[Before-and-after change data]
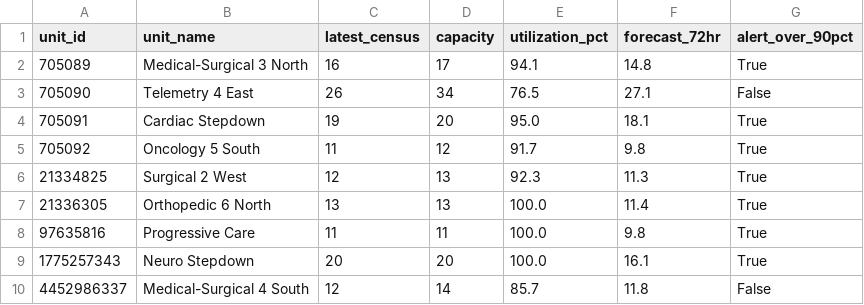
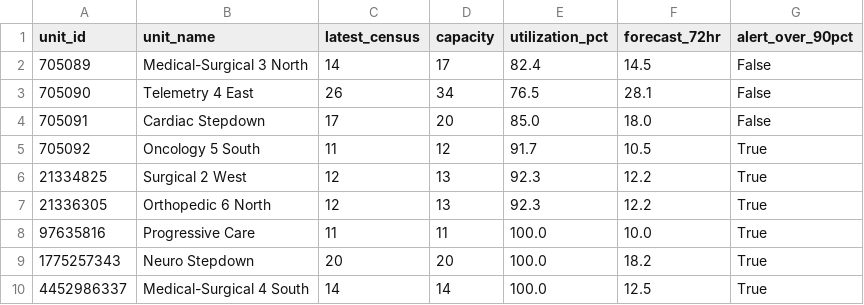
Before and after one commit to joshquigs11093/Nurse_Unit_Census_Prediction, a CSV file: outputs/tableau/executive_summary.csv, drawn as a sheet.

```diff
--- a/outputs/tableau/executive_summary.csv
+++ b/outputs/tableau/executive_summary.csv
@@ -1,10 +1,10 @@
 unit_id,unit_name,latest_census,capacity,utilization_pct,forecast_72hr,alert_over_90pct
-705089,Medical-Surgical 3 North,16,17,94.1,14.8,True
-705090,Telemetry 4 East,26,34,76.5,27.1,False
-705091,Cardiac Stepdown,19,20,95.0,18.1,True
-705092,Oncology 5 South,11,12,91.7,9.8,True
-21334825,Surgical 2 West,12,13,92.3,11.3,True
-21336305,Orthopedic 6 North,13,13,100.0,11.4,True
-97635816,Progressive Care,11,11,100.0,9.8,True
-1775257343,Neuro Stepdown,20,20,100.0,16.1,True
-4452986337,Medical-Surgical 4 South,12,14,85.7,11.8,False
+705089,Medical-Surgical 3 North,14,17,82.4,14.5,False
+705090,Telemetry 4 East,26,34,76.5,28.1,False
+705091,Cardiac Stepdown,17,20,85.0,18.0,False
+705092,Oncology 5 South,11,12,91.7,10.5,True
+21334825,Surgical 2 West,12,13,92.3,12.2,True
+21336305,Orthopedic 6 North,12,13,92.3,12.2,True
+97635816,Progressive Care,11,11,100.0,10.0,True
+1775257343,Neuro Stepdown,20,20,100.0,18.2,True
+4452986337,Medical-Surgical 4 South,14,14,100.0,12.5,True
```
Also changed, not shown: outputs/tableau/drift_history.csv, outputs/tableau/forecast_predictions.csv, 5 other files.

REQUIREMENT – Although the records contain pictures, return only their text, exactly as written.

FINISHED TASK –
Before and after one commit to joshquigs11093/Nurse_Unit_Census_Prediction, a CSV file: outputs/tableau/executive_summary.csv, drawn as a sheet.

```diff
--- a/outputs/tableau/executive_summary.csv
+++ b/outputs/tableau/executive_summary.csv
@@ -1,10 +1,10 @@
 unit_id,unit_name,latest_census,capacity,utilization_pct,forecast_72hr,alert_over_90pct
-705089,Medical-Surgical 3 North,16,17,94.1,14.8,True
-705090,Telemetry 4 East,26,34,76.5,27.1,False
-705091,Cardiac Stepdown,19,20,95.0,18.1,True
-705092,Oncology 5 South,11,12,91.7,9.8,True
-21334825,Surgical 2 West,12,13,92.3,11.3,True
-21336305,Orthopedic 6 North,13,13,100.0,11.4,True
-97635816,Progressive Care,11,11,100.0,9.8,True
-1775257343,Neuro Stepdown,20,20,100.0,16.1,True
-4452986337,Medical-Surgical 4 South,12,14,85.7,11.8,False
+705089,Medical-Surgical 3 North,14,17,82.4,14.5,False
+705090,Telemetry 4 East,26,34,76.5,28.1,False
+705091,Cardiac Stepdown,17,20,85.0,18.0,False
+705092,Oncology 5 South,11,12,91.7,10.5,True
+21334825,Surgical 2 West,12,13,92.3,12.2,True
+21336305,Orthopedic 6 North,12,13,92.3,12.2,True
+97635816,Progressive Care,11,11,100.0,10.0,True
+1775257343,Neuro Stepdown,20,20,100.0,18.2,True
+4452986337,Medical-Surgical 4 South,14,14,100.0,12.5,True
```
Also changed, not shown: outputs/tableau/drift_history.csv, outputs/tableau/forecast_predictions.csv, 5 other files.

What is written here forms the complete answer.